[Items from a dataset]
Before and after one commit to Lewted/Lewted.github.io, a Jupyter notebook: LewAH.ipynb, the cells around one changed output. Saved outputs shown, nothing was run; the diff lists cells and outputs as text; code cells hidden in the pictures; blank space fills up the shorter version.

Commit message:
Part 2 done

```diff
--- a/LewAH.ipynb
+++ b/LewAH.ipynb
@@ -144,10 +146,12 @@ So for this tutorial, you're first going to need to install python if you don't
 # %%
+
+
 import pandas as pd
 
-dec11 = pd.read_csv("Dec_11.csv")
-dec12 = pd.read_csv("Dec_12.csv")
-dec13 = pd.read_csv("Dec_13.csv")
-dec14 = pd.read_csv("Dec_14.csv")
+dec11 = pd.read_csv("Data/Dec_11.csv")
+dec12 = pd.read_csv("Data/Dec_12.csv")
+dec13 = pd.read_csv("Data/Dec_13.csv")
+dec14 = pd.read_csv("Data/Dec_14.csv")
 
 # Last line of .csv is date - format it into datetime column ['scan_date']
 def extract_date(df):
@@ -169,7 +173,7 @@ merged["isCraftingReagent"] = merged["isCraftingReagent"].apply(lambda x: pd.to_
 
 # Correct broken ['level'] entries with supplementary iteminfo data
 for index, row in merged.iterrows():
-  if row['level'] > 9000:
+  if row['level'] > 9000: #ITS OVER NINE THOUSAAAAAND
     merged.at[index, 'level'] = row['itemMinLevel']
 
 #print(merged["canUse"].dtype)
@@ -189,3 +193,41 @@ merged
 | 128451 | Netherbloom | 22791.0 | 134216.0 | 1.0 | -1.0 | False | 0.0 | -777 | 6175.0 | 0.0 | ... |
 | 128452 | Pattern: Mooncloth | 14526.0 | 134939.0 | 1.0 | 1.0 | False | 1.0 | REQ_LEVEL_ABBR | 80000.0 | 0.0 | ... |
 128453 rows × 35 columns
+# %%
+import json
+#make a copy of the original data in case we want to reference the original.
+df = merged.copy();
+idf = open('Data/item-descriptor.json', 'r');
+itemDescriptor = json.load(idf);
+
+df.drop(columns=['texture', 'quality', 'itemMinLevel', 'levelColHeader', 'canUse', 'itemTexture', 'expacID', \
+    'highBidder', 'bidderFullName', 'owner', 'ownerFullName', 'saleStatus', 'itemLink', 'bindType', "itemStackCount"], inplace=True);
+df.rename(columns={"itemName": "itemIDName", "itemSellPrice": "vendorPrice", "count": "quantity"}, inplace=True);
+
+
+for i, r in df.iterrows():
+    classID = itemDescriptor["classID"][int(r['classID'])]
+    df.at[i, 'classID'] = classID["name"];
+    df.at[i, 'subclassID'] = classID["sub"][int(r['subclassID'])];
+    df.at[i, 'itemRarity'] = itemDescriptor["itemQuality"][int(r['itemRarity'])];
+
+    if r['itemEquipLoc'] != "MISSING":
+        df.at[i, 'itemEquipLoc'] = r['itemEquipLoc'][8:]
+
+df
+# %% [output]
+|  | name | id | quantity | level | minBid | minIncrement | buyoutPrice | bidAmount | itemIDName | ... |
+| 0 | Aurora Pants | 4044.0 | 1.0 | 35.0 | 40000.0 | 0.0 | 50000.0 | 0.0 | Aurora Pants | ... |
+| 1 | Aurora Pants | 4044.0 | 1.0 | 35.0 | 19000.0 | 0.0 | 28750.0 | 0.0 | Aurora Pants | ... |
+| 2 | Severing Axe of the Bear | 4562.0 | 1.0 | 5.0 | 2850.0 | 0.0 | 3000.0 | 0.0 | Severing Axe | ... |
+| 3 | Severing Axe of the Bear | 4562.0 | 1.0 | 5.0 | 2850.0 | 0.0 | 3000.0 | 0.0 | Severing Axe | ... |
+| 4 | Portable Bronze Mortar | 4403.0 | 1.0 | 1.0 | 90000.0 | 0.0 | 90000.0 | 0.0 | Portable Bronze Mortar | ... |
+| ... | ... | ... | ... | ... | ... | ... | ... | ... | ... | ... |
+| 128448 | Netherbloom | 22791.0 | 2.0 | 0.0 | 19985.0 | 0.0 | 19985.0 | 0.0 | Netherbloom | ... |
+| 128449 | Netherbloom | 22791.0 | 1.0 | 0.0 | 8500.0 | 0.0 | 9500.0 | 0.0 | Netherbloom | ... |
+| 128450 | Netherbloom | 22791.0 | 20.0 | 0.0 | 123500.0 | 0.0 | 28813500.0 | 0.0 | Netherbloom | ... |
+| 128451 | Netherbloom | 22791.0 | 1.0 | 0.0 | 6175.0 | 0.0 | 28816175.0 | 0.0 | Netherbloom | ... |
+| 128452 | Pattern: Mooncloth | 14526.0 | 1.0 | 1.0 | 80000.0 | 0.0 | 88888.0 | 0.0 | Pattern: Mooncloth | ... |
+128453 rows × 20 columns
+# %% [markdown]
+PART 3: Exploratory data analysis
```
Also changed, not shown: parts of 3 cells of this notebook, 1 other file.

* **Task directions**: Write the entries out again in full, exactly as they appear above.

* **Task solution**:
Before and after one commit to Lewted/Lewted.github.io, a Jupyter notebook: LewAH.ipynb, the cells around one changed output. Saved outputs shown, nothing was run; the diff lists cells and outputs as text; code cells hidden in the pictures; blank space fills up the shorter version.

Commit message:
Part 2 done

```diff
--- a/LewAH.ipynb
+++ b/LewAH.ipynb
@@ -144,10 +146,12 @@ So for this tutorial, you're first going to need to install python if you don't
 # %%
+
+
 import pandas as pd
 
-dec11 = pd.read_csv("Dec_11.csv")
-dec12 = pd.read_csv("Dec_12.csv")
-dec13 = pd.read_csv("Dec_13.csv")
-dec14 = pd.read_csv("Dec_14.csv")
+dec11 = pd.read_csv("Data/Dec_11.csv")
+dec12 = pd.read_csv("Data/Dec_12.csv")
+dec13 = pd.read_csv("Data/Dec_13.csv")
+dec14 = pd.read_csv("Data/Dec_14.csv")
 
 # Last line of .csv is date - format it into datetime column ['scan_date']
 def extract_date(df):
@@ -169,7 +173,7 @@ merged["isCraftingReagent"] = merged["isCraftingReagent"].apply(lambda x: pd.to_
 
 # Correct broken ['level'] entries with supplementary iteminfo data
 for index, row in merged.iterrows():
-  if row['level'] > 9000:
+  if row['level'] > 9000: #ITS OVER NINE THOUSAAAAAND
     merged.at[index, 'level'] = row['itemMinLevel']
 
 #print(merged["canUse"].dtype)
@@ -189,3 +193,41 @@ merged
 | 128451 | Netherbloom | 22791.0 | 134216.0 | 1.0 | -1.0 | False | 0.0 | -777 | 6175.0 | 0.0 | ... |
 | 128452 | Pattern: Mooncloth | 14526.0 | 134939.0 | 1.0 | 1.0 | False | 1.0 | REQ_LEVEL_ABBR | 80000.0 | 0.0 | ... |
 128453 rows × 35 columns
+# %%
+import json
+#make a copy of the original data in case we want to reference the original.
+df = merged.copy();
+idf = open('Data/item-descriptor.json', 'r');
+itemDescriptor = json.load(idf);
+
+df.drop(columns=['texture', 'quality', 'itemMinLevel', 'levelColHeader', 'canUse', 'itemTexture', 'expacID', \
+    'highBidder', 'bidderFullName', 'owner', 'ownerFullName', 'saleStatus', 'itemLink', 'bindType', "itemStackCount"], inplace=True);
+df.rename(columns={"itemName": "itemIDName", "itemSellPrice": "vendorPrice", "count": "quantity"}, inplace=True);
+
+
+for i, r in df.iterrows():
+    classID = itemDescriptor["classID"][int(r['classID'])]
+    df.at[i, 'classID'] = classID["name"];
+    df.at[i, 'subclassID'] = classID["sub"][int(r['subclassID'])];
+    df.at[i, 'itemRarity'] = itemDescriptor["itemQuality"][int(r['itemRarity'])];
+
+    if r['itemEquipLoc'] != "MISSING":
+        df.at[i, 'itemEquipLoc'] = r['itemEquipLoc'][8:]
+
+df
+# %% [output]
+|  | name | id | quantity | level | minBid | minIncrement | buyoutPrice | bidAmount | itemIDName | ... |
+| 0 | Aurora Pants | 4044.0 | 1.0 | 35.0 | 40000.0 | 0.0 | 50000.0 | 0.0 | Aurora Pants | ... |
+| 1 | Aurora Pants | 4044.0 | 1.0 | 35.0 | 19000.0 | 0.0 | 28750.0 | 0.0 | Aurora Pants | ... |
+| 2 | Severing Axe of the Bear | 4562.0 | 1.0 | 5.0 | 2850.0 | 0.0 | 3000.0 | 0.0 | Severing Axe | ... |
+| 3 | Severing Axe of the Bear | 4562.0 | 1.0 | 5.0 | 2850.0 | 0.0 | 3000.0 | 0.0 | Severing Axe | ... |
+| 4 | Portable Bronze Mortar | 4403.0 | 1.0 | 1.0 | 90000.0 | 0.0 | 90000.0 | 0.0 | Portable Bronze Mortar | ... |
+| ... | ... | ... | ... | ... | ... | ... | ... | ... | ... | ... |
+| 128448 | Netherbloom | 22791.0 | 2.0 | 0.0 | 19985.0 | 0.0 | 19985.0 | 0.0 | Netherbloom | ... |
+| 128449 | Netherbloom | 22791.0 | 1.0 | 0.0 | 8500.0 | 0.0 | 9500.0 | 0.0 | Netherbloom | ... |
+| 128450 | Netherbloom | 22791.0 | 20.0 | 0.0 | 123500.0 | 0.0 | 28813500.0 | 0.0 | Netherbloom | ... |
+| 128451 | Netherbloom | 22791.0 | 1.0 | 0.0 | 6175.0 | 0.0 | 28816175.0 | 0.0 | Netherbloom | ... |
+| 128452 | Pattern: Mooncloth | 14526.0 | 1.0 | 1.0 | 80000.0 | 0.0 | 88888.0 | 0.0 | Pattern: Mooncloth | ... |
+128453 rows × 20 columns
+# %% [markdown]
+PART 3: Exploratory data analysis
```
Also changed, not shown: parts of 3 cells of this notebook, 1 other file.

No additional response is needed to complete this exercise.